At the time WeWork pitched the acquisition as a way to collect even more precious building data, something that is at the heart of their global aspirations. But the underlying reasons might actually have to do with this quote from Doug’s conversation: “The construction industry’s incentives are misaligned.”

I believe Mr. Chambers, speaking to a crowd of construction technology insiders, was talking more on the granular level. Many of the subcontractors are not responsible for the outcome of their work. But I interpreted it in a much broader sense. The fact is, the incentives of the construction industry as a whole are misaligned, from the building’s perspective.

Real estate is a long-term asset. Even though accountants assign a “useful life” to structures, they are able to produce value long after they are fully depreciated. How much value a building can generate, and for how long, depends almost entirely on how they are designed and constructed.

In our current system, construction companies have very little interest in the long-term profitability of a building. Generally, they make sure they have been paid in full by the time the ceremonial ribbon is cut. They have few reasons, besides some malpractice liability, to worry about the effects of their construction decisions after they pack up their tools and move on to the next job site. This means that choices are inevitably made that negatively impact the long-term viability of a building, often at the cost of the building’s eventual owner.

WeWork represents a divergence from the traditional model. They build their spaces with the intention of owning and operating them. Consequently, when they build something their incentive is to build it to last. Any corners cut during construction will only come back to cost them down the road. As anyone in construction knows, design mistakes can often cost multiple times more than what it would have to just build it right in the first place, so an extra incentive to care about the ongoing operations of a property can pay dividends in the long run.

It isn’t only the “space-as-a-service” revolution that is making builders take the long view. Some governmental agencies are even stepping up to promote the importance of building maintenance in the design process. Singapore recently announced a plan to put in place a “Design for Maintainability” framework that would require technologies like Building Information Modeling (BIM) and involve facilities managers in the design process.


If experimental initiatives like this are successful we might see a shift towards a convergence between the construction industry and the building’s eventual operators. It makes sense on a theoretical level, builders would have no reason to swap long term gains for short term ones. Their ROI would depend on their creations being energy efficient, healthy, low maintenance and built to last.

When viewed in this light, the WeWork acquisition of FieldLens make a lot more sense. WeWork is finding ways to design and build to best suit their business model. They are both a construction company and a landlord. Based on the massive amount of interest and investment that WeWork has received, they are not the only ones who see the benefit of being the company that builds the space-on-demand world. What remains to be seen is if the legacy players in construction and real estate embrace the synergies that WeWork aims to exploit.

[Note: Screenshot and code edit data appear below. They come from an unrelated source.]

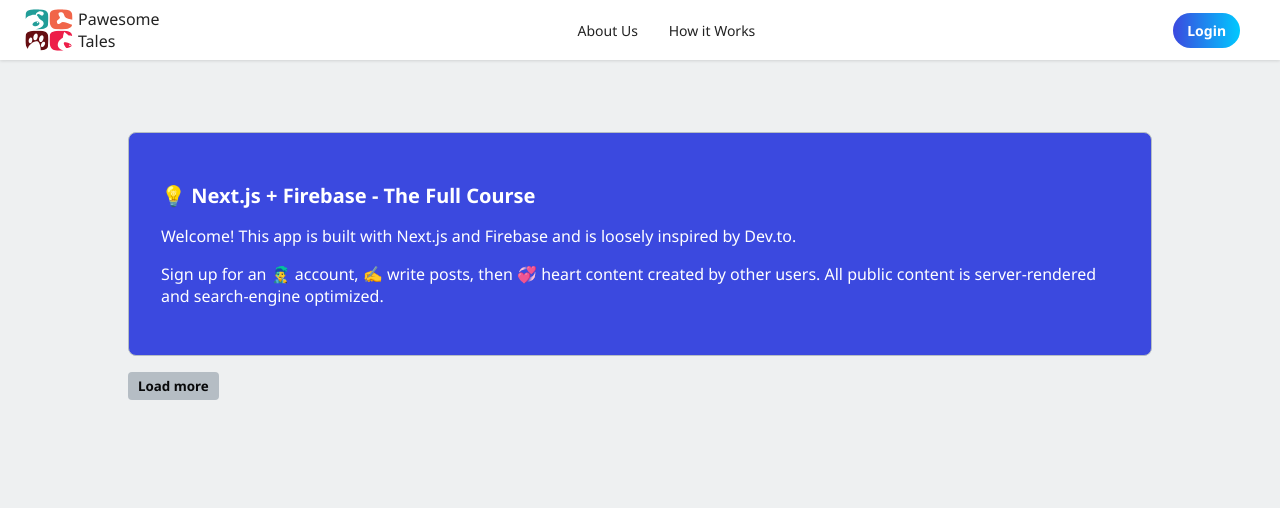
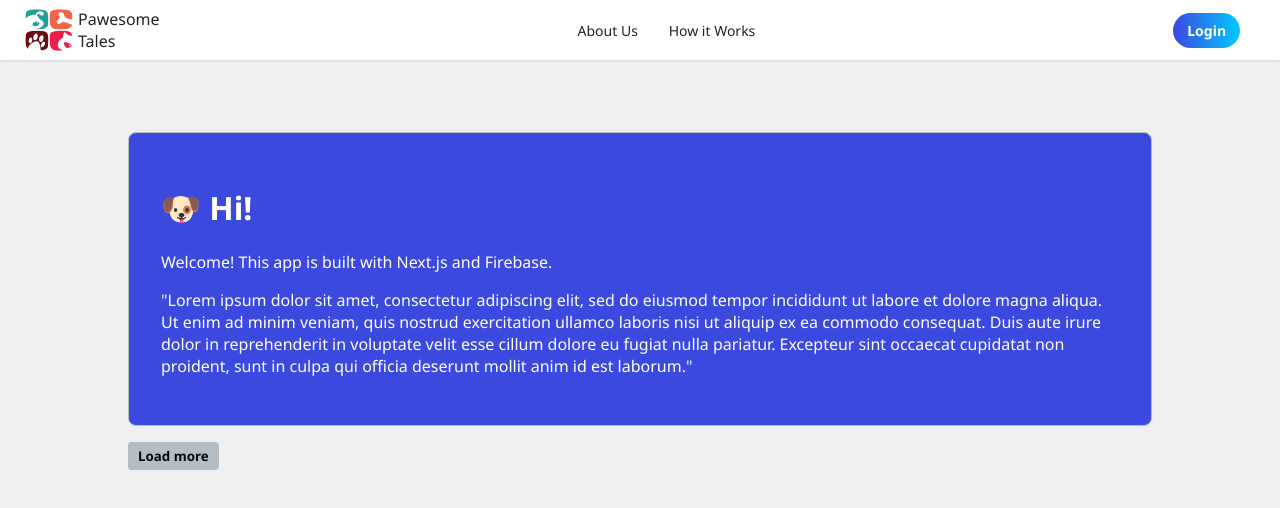
Before and after one commit to NXture/Project-Happy-tails, a Next.js app: page / in a window 1280 px wide. Shown: the top 508 px of the page. Built offline with nearby package versions, Linux system fonts and the light colour scheme; no server answers; the database is empty.

Commit message:
edited info

```diff
--- a/pages/index.js
+++ b/pages/index.js
@@ -63,15 +63,16 @@ export default function Home(props) {
       />
 
       <div className="card card-info">
-        <h2>💡 Next.js + Firebase - The Full Course</h2>
+        <h1>🐶 Hi!</h1>
+        <p>Welcome! This app is built with Next.js and Firebase.</p>
         <p>
-          Welcome! This app is built with Next.js and Firebase and is loosely
-          inspired by Dev.to.
-        </p>
-        <p>
-          Sign up for an 👨‍🎤 account, ✍️ write posts, then 💞 heart content
-          created by other users. All public content is server-rendered and
-          search-engine optimized.
+          "Lorem ipsum dolor sit amet, consectetur adipiscing elit, sed do
+          eiusmod tempor incididunt ut labore et dolore magna aliqua. Ut enim ad
+          minim veniam, quis nostrud exercitation ullamco laboris nisi ut
+          aliquip ex ea commodo consequat. Duis aute irure dolor in
+          reprehenderit in voluptate velit esse cillum dolore eu fugiat nulla
+          pariatur. Excepteur sint occaecat cupidatat non proident, sunt in
+          culpa qui officia deserunt mollit anim id est laborum."
         </p>
       </div>
 
```
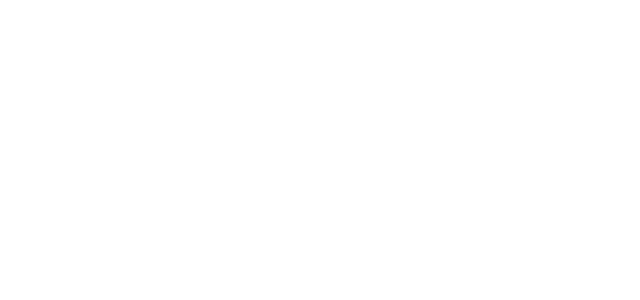
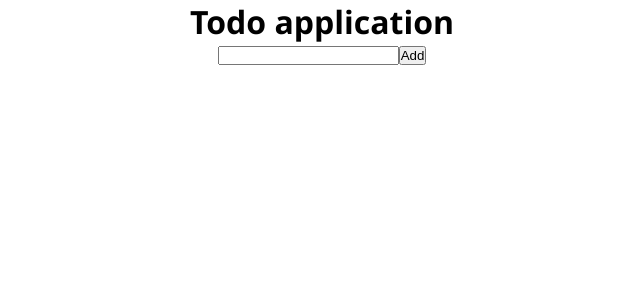
Before and after one commit to GhostArnold/Todo-application-on-react, a React (Create React App) app: page / in a window 1280 px wide. Shown: the top 300 px of the page, without its empty margins (318-958 px from the left). Built offline with nearby package versions, Linux system fonts and the light colour scheme.

Commit message:
Create the TodoForm with form with an input and button with state text for input

```diff
--- a/src/App.jsx
+++ b/src/App.jsx
@@ -1,7 +1,13 @@
 import './App.css';
-
+//Импорт компонента TodoForm
+import TodoForm from './components/TodoForm';
 function App() {
-  return <div className="App"></div>;
+  return (
+    <div className="App">
+      <h1>Todo application</h1>
+      <TodoForm />
+    </div>
+  );
 }
 
 export default App;
--- /dev/null
+++ b/src/components/TodoForm.jsx
@@ -0,0 +1,28 @@
+import { useState } from 'react';
+
+function TodoForm() {
+  // Состояние хранящее в себе содержимое инпута
+  const [text, setText] = useState('');
+
+  //Обработчик для form
+  function onSubmitHandler(event) {
+    //Чтобы страница не обновлялась
+    event.preventDefault();
+    //Чтобы при submit инпут очищался
+    setText('');
+  }
+  return (
+    <form onSubmit={onSubmitHandler}>
+      <input
+        type="text"
+        name="todo input"
+        // Значение поля ввода привязано к состоянию "text", чтобы отслеживать изменения в этом поле.
+        value={text}
+        // При изменении текста вызывается функция setText, которая обновляет состояние "text"
+        onChange={(e) => setText(e.target.value)}
+      />
+      <button type="submit">Add</button>
+    </form>
+  );
+}
+export default TodoForm;
```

At Propmodo we write about the innovations and best practices in brokering, managing and operating buildings. We are a proud partner of BuiltWorlds because, like us, they see the convergence of our worlds in a truly transformative way. We all stand to gain from our physical world being built to its “highest best use.” Bringing the construction and real estate industry closer together could be the answer.